I can’t really condemn the quality of sex education in my home state. Maybe this topic was covered but I missed that week in elementary school because I was in the hospital. And I missed it in middle school because I was home schooled. And I missed it in high school because my teacher wanted to talk about alcohol instead. (He was later fired for failing to follow the curriculum.)
The vast majority of my knowledge about sex (prior to having any) came from online sex stories. I thought the hymen was deep in the vagina and that inserting a penis for the first time would cause sharp pain, tearing, and bleeding. I shouldn’t be surprised that online sex stories have gotten female anatomy wrong. It certainly wouldn’t be the first time. I’ve also read stories that located the clitoris deep in the vagina and the g-spot in a variety of strange places. And I’ve read a surprising number of stories where women pee out of their vaginas. But this business with the hymen is so much more ubiquitous. Every scene that features a woman’s first time is painful. And it isn’t just amateur fiction. I’ve only read a handful of romance novels, but it’s there too. I just recently read 50 Shades of Grey and her first time had the same sharp pinching pain and bloodied the sheets.
It made sense to me that the hymen must be inside the vagina deeper than my fingers could reach. I could put my fingers in with no trouble at all. And I thought an intact hymen must be a reasonably good metric for virginity otherwise no one would ever think to use it as a test. Hanging out bloody sheets the next morning wouldn’t be a thing. I had heard that certain physical activities like horseback riding could break the hymen, but I’d never done anything like that. And the sharp pain and bleeding seemed like something I would have noticed. So as far as I knew, I had an intact hymen, deep in my vagina, that would be torn when I had sex for the first time.

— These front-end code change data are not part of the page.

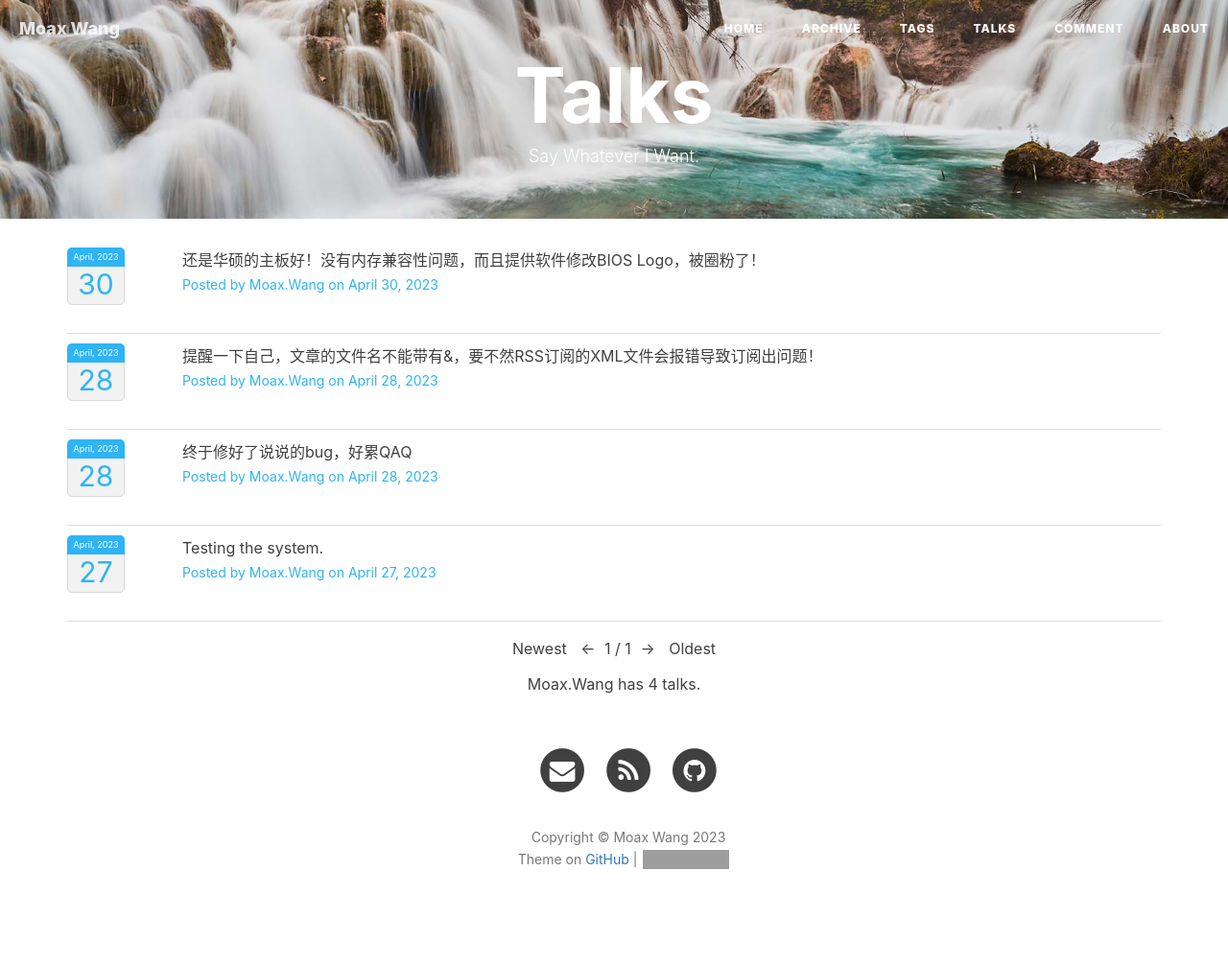
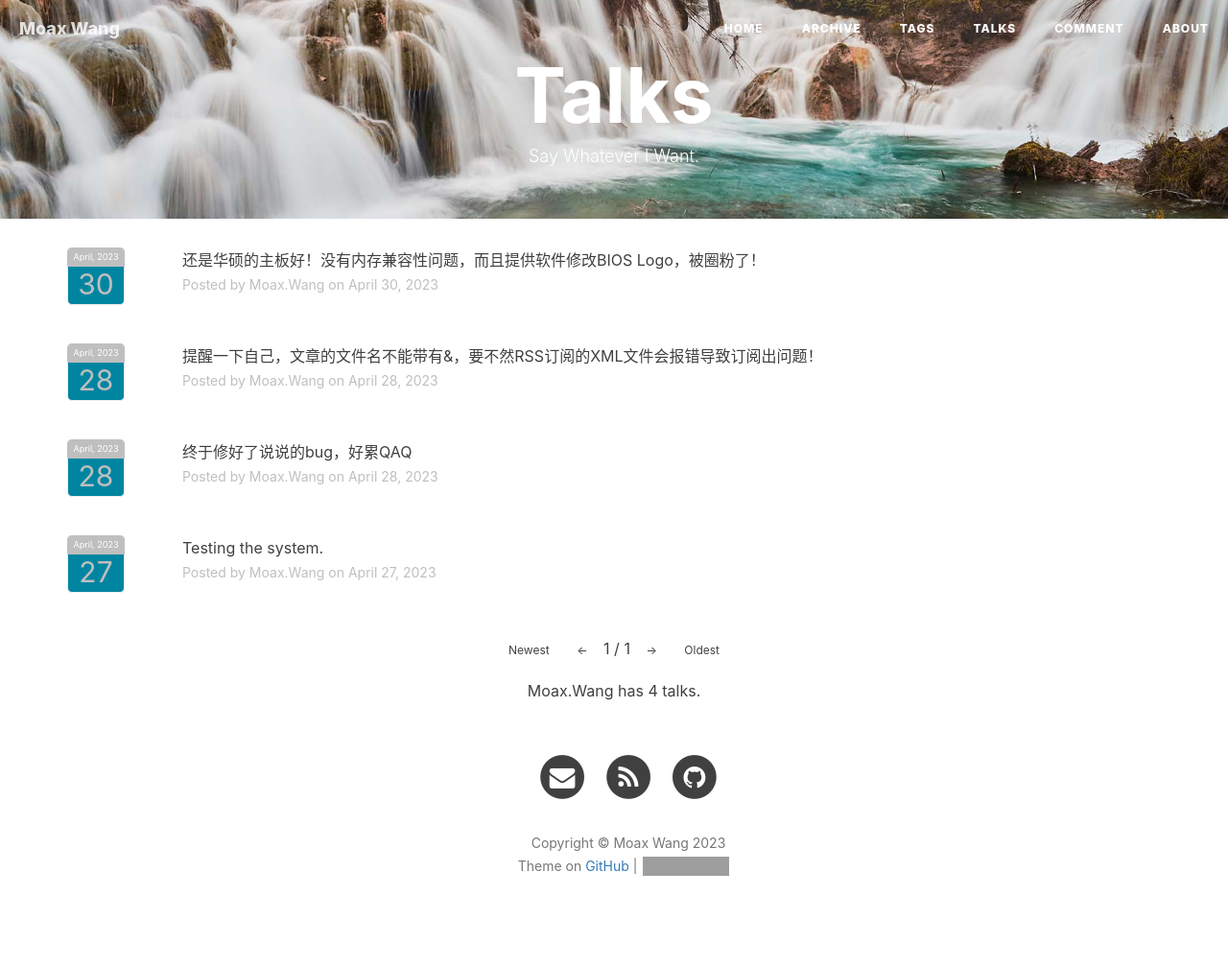
Before and after one commit to WinchellWang/winchellwang.github.io, a Jekyll site: the page built from 3talk.html, in a window 1280 px wide. Shown: the whole page at 96% size. Built offline with Jekyll 4.4.1, drawn with Linux system fonts in a browser that asks for light colours; nearby versions of some CDN libraries; comment, search, counter and statistics services are not loaded; grey boxes are pictures that could not be loaded.

Commit message:
Update 3talk.html

```diff
--- a/3talk.html
+++ b/3talk.html
@@ -20,23 +20,13 @@
     </div>
 <style>
 
-.hexo-douban-active {
-    background: #657b83;
-    color: #fff;
-}
-
-.hexo-douban-active:hover{
-    background: #657b83;
-    color: red;
-}
-
 .hexo-douban-item {
     padding-bottom: 10px;
     position: relative;
     clear: both;
     min-height: 100px;
     padding: 10px 0;
-    border-bottom: 1px #ddd solid;
+    border-bottom: 1px #bfbfbf;
 }
 
 @media screen and (max-width: 600px) {
@@ -58,7 +48,7 @@
 
 .hexo-douban-meta {
     font-size: 14px;
-    color: #2fb4f5;
+    color: #bfbfbf;
     padding-right: 10px;
 }
 
@@ -69,11 +59,21 @@
 }
 
 .hexo-douban-button {
-    padding: 5px;
+    /* padding: 5px; */
+    display: inline-block;
+    border: 1px solid rgba(255, 255, 255, 0.8);
+    border-radius: 999em;
+    padding: 0 10px;
+    /* color: #ffffff; */
+    line-height: 24px;
+    font-size: 12px;
+    text-decoration: none;
+    margin: 0 1px;
+    margin-bottom: 6px;
 }
 
 .hexo-douban-button:hover {
-    background: #657b83;
+    background: #0085a1;
     color: #fff;
 }
 
@@ -93,15 +93,15 @@
 .page-action-calendar {
     width: 60px;
     height: 60px;
-    background-color: #f2f2f2;
-    border: 1px solid #d9d9d9;
+    background-color: #0085a1;
+    border: 1px solid #eeeeee;
     border-radius: 5px;
     float: left;
     margin-right: 10px;
 }
 
 .page-action-calendar .sub-month {
-    background-color: #2fb4f5;
+    background-color: #bfbfbf;
     color: #fff;
     border-top-left-radius: 5px;
     border-top-right-radius: 5px;
@@ -116,7 +116,7 @@
     font-size: 30px;
     line-height: 36px;
     text-align: center;
-    color: #2fb4f5;
+    color: #bfbfbf;
 }
 
 </style>
```
Also changed, not shown: other parts of 3talk.html (+0 -18 lines).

For most women, the hymen is a thin, crescent-shaped membrane at the opening of the vagina. Some women have more obstructive configurations. In rare cases the opening is completely covered and requires minor surgery to allow menstrual blood to escape. But for most women it’s not in the way. You just need to be relaxed and aroused and stretch it gently. It doesn’t need to tear.
The state of a woman’s hymen is an incredibly poor method of determining if she’s ever had sex. It can be broken by activities unrelated to sex, and sexual intercourse can leave it intact. If the hymen is elastic, it can return to its “virginal” state, especially after a long period without any stretching. Or it might form stretched, wrinkly remnants called carunculae myrtiformes. Or it might not be visible at all.
My boyfriend had been fingering me vigorously for weeks. My hymen was well out of the way. I had no reason to be afraid, but I was. And like many women, I wasn’t as relaxed as I could have been because I was anticipating that pain. This fear of pain can end up causing it. If she’s not relaxed, her vaginal muscles are tight and penetration is painful. And they don’t stop when it hurts because they think it’s supposed to.
I was lucky that my first time was just weird and a little uncomfortable. I didn’t have any pain. I thought that was incredibly strange. Maybe I’d broken my hymen without realizing it? Maybe during all that aforementioned vigorous fingering? I’d never heard of a woman not having a painful first experience.
But the truth is I haven’t heard many nonfictional accounts of a woman’s first time. I’ve read countless fictional versions of the story. And I think the story of the powerful man and the innocent, virginal woman is more exciting when he hurts her. I think that’s why it dominates fiction and so many people are so woefully misinformed. I’d like to see more people talking about the actual facts and challenging this ubiquitous lie that causes unnecessary pain and fear.